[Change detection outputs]

· · · ·

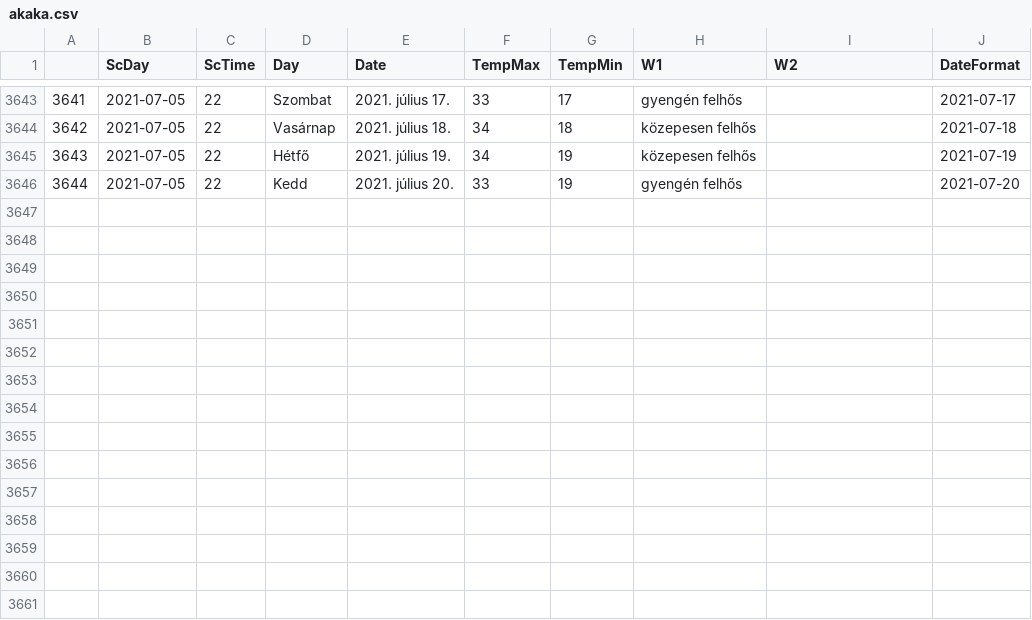
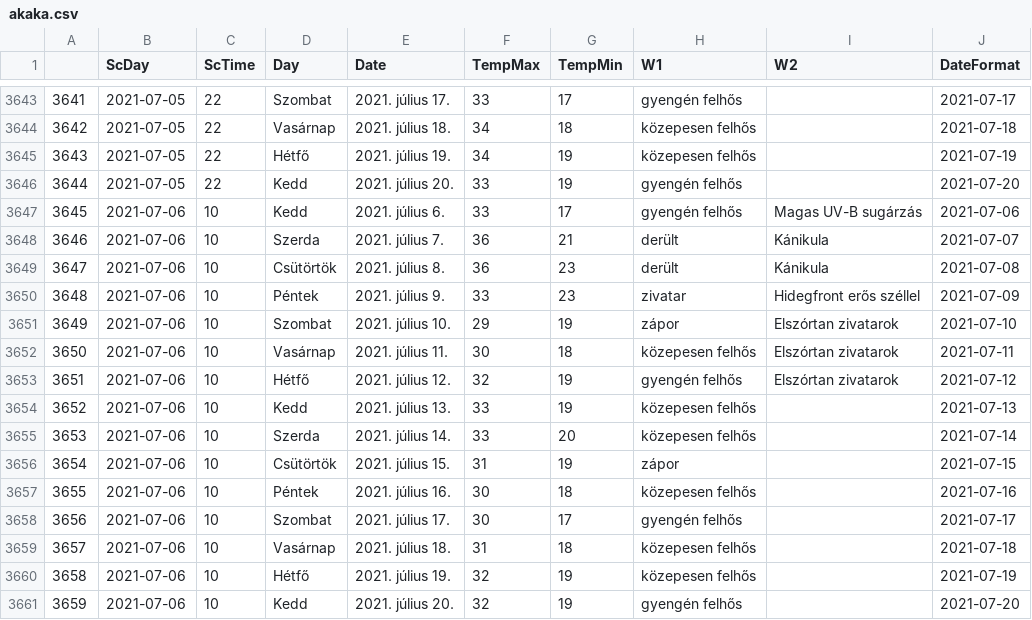
Before and after one commit to revpeter/ID_sc, a CSV file: akaka.csv, drawn as a sheet; only a part is shown, gaps mark what is left out; the diff names each change by its address in the sheet, - before the commit and + after, or states it on an @@ line.

```diff
--- a/akaka.csv
+++ b/akaka.csv
+row 3647: 3645 | 2021-07-06 | 10 | Kedd | 2021. július 6. | 33 | 17 | gyengén felhős | Magas UV-B sugárzás | 2021-07-06
+row 3648: 3646 | 2021-07-06 | 10 | Szerda | 2021. július 7. | 36 | 21 | derült | Kánikula | 2021-07-07
+row 3649: 3647 | 2021-07-06 | 10 | Csütörtök | 2021. július 8. | 36 | 23 | derült | Kánikula | 2021-07-08
+row 3650: 3648 | 2021-07-06 | 10 | Péntek | 2021. július 9. | 33 | 23 | zivatar | Hidegfront erős széllel | 2021-07-09
+row 3651: 3649 | 2021-07-06 | 10 | Szombat | 2021. július 10. | 29 | 19 | zápor | Elszórtan zivatarok | 2021-07-10
+row 3652: 3650 | 2021-07-06 | 10 | Vasárnap | 2021. július 11. | 30 | 18 | közepesen felhős | Elszórtan zivatarok | 2021-07-11
+row 3653: 3651 | 2021-07-06 | 10 | Hétfő | 2021. július 12. | 32 | 19 | gyengén felhős | Elszórtan zivatarok | 2021-07-12
+row 3654: 3652 | 2021-07-06 | 10 | Kedd | 2021. július 13. | 33 | 19 | közepesen felhős |  | 2021-07-13
+row 3655: 3653 | 2021-07-06 | 10 | Szerda | 2021. július 14. | 33 | 20 | közepesen felhős |  | 2021-07-14
+row 3656: 3654 | 2021-07-06 | 10 | Csütörtök | 2021. július 15. | 31 | 19 | zápor |  | 2021-07-15
+row 3657: 3655 | 2021-07-06 | 10 | Péntek | 2021. július 16. | 30 | 18 | közepesen felhős |  | 2021-07-16
+row 3658: 3656 | 2021-07-06 | 10 | Szombat | 2021. július 17. | 30 | 17 | gyengén felhős |  | 2021-07-17
+row 3659: 3657 | 2021-07-06 | 10 | Vasárnap | 2021. július 18. | 31 | 18 | közepesen felhős |  | 2021-07-18
+row 3660: 3658 | 2021-07-06 | 10 | Hétfő | 2021. július 19. | 32 | 19 | közepesen felhős |  | 2021-07-19
+row 3661: 3659 | 2021-07-06 | 10 | Kedd | 2021. július 20. | 32 | 19 | gyengén felhős |  | 2021-07-20
```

· · · ·

● **EXERCISE DETAILS**: Report all lines in the records that include the string "gyengén".

● **EXERCISE SOLUTION**:
+row 3647: 3645 | 2021-07-06 | 10 | Kedd | 2021. július 6. | 33 | 17 | gyengén felhős | Magas UV-B sugárzás | 2021-07-06
+row 3653: 3651 | 2021-07-06 | 10 | Hétfő | 2021. július 12. | 32 | 19 | gyengén felhős | Elszórtan zivatarok | 2021-07-12
+row 3658: 3656 | 2021-07-06 | 10 | Szombat | 2021. július 17. | 30 | 17 | gyengén felhős |  | 2021-07-17
+row 3661: 3659 | 2021-07-06 | 10 | Kedd | 2021. július 20. | 32 | 19 | gyengén felhős |  | 2021-07-20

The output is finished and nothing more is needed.